A 27-year-old medical resident in general surgery is sexu-ally
harassed by two men – the chief resident and a staff
physician at the hospital. She feels trapped. When one
of the men’s actions escalates to assault, she struggles to
find the strength and courage to report it.
When she finally does, will the outcome harm her even more?
The story, a fictional composite based on real accounts in our
research, is agonizingly familiar.
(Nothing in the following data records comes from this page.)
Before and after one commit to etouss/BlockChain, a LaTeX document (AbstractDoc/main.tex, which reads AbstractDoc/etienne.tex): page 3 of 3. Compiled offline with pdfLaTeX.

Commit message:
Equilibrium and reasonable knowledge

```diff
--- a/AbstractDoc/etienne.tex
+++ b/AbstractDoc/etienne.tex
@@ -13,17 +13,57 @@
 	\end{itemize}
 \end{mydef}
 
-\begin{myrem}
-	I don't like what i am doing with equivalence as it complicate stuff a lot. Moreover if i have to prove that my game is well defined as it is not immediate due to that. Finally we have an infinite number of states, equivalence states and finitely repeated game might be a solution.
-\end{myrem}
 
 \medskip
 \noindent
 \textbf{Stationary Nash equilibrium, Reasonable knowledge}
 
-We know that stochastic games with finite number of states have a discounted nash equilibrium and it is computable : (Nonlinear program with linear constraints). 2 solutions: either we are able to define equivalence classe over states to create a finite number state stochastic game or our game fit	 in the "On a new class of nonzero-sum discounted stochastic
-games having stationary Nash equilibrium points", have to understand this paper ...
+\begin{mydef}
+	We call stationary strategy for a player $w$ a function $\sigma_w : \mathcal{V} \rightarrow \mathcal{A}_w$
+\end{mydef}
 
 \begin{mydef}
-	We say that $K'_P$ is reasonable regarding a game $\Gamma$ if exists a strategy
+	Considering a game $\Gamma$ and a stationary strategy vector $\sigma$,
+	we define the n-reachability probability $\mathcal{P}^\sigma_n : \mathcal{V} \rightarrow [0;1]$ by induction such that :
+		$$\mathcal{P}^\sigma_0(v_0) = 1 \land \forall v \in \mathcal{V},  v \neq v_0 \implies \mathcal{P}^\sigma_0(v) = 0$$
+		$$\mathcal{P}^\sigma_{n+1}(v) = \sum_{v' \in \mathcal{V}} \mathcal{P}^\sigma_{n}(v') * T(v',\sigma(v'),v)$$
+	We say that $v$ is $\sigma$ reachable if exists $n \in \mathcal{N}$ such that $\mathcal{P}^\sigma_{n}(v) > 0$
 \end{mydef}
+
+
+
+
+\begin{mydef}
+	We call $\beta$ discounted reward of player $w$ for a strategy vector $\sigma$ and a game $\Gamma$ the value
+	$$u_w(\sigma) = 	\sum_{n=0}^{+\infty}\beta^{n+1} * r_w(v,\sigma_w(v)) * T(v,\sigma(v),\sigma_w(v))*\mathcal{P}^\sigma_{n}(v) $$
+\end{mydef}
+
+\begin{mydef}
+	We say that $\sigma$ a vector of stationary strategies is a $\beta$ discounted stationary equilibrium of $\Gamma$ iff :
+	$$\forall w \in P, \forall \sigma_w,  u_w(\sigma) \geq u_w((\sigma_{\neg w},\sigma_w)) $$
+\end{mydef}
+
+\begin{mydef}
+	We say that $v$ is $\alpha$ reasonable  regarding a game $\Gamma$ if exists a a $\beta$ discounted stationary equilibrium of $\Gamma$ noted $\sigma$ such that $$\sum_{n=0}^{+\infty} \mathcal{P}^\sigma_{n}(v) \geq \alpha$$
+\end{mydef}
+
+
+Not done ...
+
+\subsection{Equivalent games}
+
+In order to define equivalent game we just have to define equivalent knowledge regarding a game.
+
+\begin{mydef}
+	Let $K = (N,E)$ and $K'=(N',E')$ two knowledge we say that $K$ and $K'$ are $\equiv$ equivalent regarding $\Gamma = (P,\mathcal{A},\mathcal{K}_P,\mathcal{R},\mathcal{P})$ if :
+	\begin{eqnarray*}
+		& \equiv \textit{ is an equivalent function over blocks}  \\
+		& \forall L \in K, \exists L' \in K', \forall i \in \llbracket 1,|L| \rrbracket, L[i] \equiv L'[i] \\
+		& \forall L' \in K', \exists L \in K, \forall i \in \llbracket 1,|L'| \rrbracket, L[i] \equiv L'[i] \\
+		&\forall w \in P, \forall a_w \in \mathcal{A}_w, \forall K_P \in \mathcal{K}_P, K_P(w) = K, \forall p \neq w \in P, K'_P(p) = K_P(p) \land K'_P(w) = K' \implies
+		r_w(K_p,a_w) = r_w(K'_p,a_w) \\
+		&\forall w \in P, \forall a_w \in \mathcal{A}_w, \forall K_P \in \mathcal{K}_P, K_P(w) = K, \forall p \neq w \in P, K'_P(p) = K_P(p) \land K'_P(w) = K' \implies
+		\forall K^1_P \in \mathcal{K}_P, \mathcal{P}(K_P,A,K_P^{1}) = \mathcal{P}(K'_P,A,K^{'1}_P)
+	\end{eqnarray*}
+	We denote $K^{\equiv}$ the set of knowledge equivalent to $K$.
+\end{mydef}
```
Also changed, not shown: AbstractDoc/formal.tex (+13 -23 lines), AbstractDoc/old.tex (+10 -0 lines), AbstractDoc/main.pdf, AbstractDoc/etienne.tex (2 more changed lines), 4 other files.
The outcome is often worse.
When sexual harassment and assault occur in the context of an
institution – a school, the military, a workplace – the behaviour
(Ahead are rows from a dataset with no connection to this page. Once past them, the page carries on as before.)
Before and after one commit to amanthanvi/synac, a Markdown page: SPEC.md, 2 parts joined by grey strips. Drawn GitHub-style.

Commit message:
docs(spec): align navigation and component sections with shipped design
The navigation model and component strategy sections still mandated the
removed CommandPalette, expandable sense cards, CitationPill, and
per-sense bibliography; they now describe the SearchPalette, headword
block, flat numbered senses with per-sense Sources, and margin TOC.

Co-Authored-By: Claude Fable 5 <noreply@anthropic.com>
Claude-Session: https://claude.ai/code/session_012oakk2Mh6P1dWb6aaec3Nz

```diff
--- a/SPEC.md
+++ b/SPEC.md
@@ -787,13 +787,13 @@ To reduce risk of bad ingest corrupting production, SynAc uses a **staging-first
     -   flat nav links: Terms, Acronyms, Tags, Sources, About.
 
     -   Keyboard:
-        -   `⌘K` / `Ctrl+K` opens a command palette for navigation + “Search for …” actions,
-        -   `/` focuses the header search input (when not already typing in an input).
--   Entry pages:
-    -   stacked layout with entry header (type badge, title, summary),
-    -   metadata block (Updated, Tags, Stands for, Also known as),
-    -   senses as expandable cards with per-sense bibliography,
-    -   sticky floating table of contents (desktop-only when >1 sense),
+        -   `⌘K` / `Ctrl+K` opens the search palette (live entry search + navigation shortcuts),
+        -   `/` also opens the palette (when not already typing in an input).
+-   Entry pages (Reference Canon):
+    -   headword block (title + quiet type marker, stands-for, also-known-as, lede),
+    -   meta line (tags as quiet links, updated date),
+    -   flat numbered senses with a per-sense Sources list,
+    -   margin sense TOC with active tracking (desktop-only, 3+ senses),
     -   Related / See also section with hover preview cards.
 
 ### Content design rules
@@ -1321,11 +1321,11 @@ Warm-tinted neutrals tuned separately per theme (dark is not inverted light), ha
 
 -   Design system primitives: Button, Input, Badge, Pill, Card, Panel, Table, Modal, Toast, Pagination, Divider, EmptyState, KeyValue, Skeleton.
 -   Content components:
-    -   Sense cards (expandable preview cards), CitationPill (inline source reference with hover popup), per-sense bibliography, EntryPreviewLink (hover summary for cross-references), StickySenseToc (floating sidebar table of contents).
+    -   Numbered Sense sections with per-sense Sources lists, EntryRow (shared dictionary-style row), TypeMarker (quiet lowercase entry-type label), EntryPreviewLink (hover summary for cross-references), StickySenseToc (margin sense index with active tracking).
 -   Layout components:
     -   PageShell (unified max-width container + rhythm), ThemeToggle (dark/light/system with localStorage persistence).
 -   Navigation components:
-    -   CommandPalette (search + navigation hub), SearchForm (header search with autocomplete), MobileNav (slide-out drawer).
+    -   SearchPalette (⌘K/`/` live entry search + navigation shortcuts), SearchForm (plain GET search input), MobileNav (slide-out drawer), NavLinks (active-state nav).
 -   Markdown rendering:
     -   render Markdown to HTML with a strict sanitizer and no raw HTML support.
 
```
of institutional leaders can become a powerful force in how the
From Susan Fowler’s poor treatment by Uber’s human
resources department to the silence of non-abusive men in
Harvey Weinstein’s orbit, our most powerful institutions often act
Over 25 years, my students and others have amassed a substan-tial
body of empirical work revealing the real psychological and
physical harm that institutions can do to those they betray.
However, if institutions want to do the hard work, they can help
victims and prevent violence in the first place – by choosing cour-age
instead of betrayal.
OFTEN BETRAY THEM
By Jennifer Freyd
begemot_30 / 123RF
HRPROFESSIONALNOW.CA ❚ CONFERENCE ISSUE 2019 ❚ 51